The answer must consist of each line below that contains the string "changed".

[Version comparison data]
>>>>
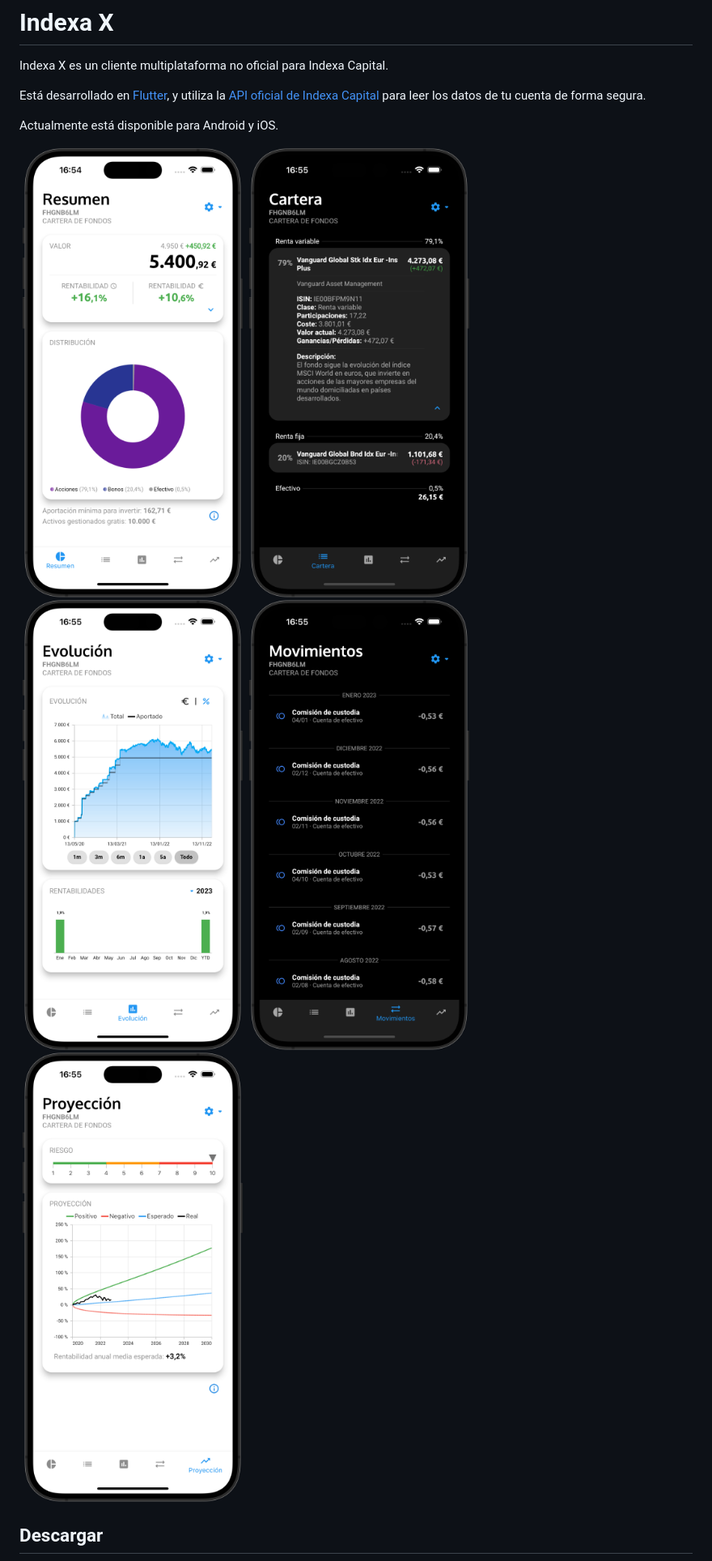
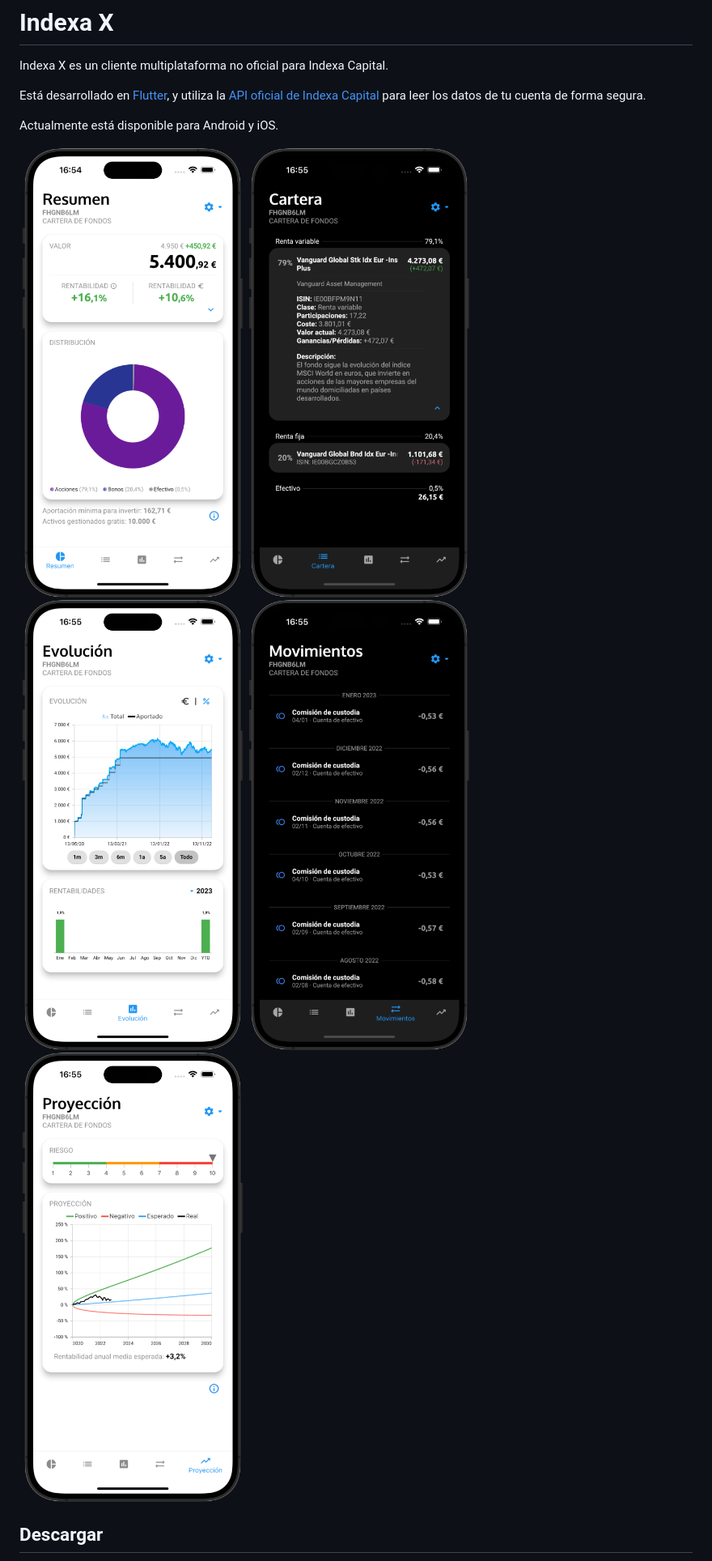
Before and after one commit to victor-marino/xinsight, a Markdown page: README.md, the part around the change. Shown: that part at 81% size. Drawn GitHub-style; pictures changed too: assets/images/screenshot_01_500.png (added), assets/images/screenshot_02_500.png (added), assets/images/screenshot_03_500.png (added).

Commit message:
resized readme screenshots

```diff
--- a/README.md
+++ b/README.md
@@ -10,7 +10,7 @@ Está desarrollado en [Flutter](https://flutter.dev/), y utiliza la [API oficial
 
 Actualmente está disponible para Android y iOS.
 
-<img src="assets/images/01.png" width=160/><img src="assets/images/02.png" width=160/><img src="assets/images/03.png" width=160/><img src="assets/images/04.png" width=160/><img src="assets/images/05.png" width=160/>
+<img src="assets/images/screenshot_01_500.png" width=160/><img src="assets/images/screenshot_02_500.png" width=160/><img src="assets/images/screenshot_03_500.png" width=160/><img src="assets/images/screenshot_04_500.png" width=160/><img src="assets/images/screenshot_05_500.png" width=160/>
 
 ## Descargar
 [![google_play_badge](assets/images/google_play_badge_small.png)](https://play.google.com/store/apps/details?id=com.victormarino.indexax)  [![app_store_badge](assets/images/app_store_badge_small.png)](https://apps.apple.com/es/app/indexa-x/id1637446036)
```
Also changed, not shown: assets/images/01_500.png (deleted).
<<<<
▸ **Answer space**
Before and after one commit to victor-marino/xinsight, a Markdown page: README.md, the part around the change. Shown: that part at 81% size. Drawn GitHub-style; pictures changed too: assets/images/screenshot_01_500.png (added), assets/images/screenshot_02_500.png (added), assets/images/screenshot_03_500.png (added).
Also changed, not shown: assets/images/01_500.png (deleted).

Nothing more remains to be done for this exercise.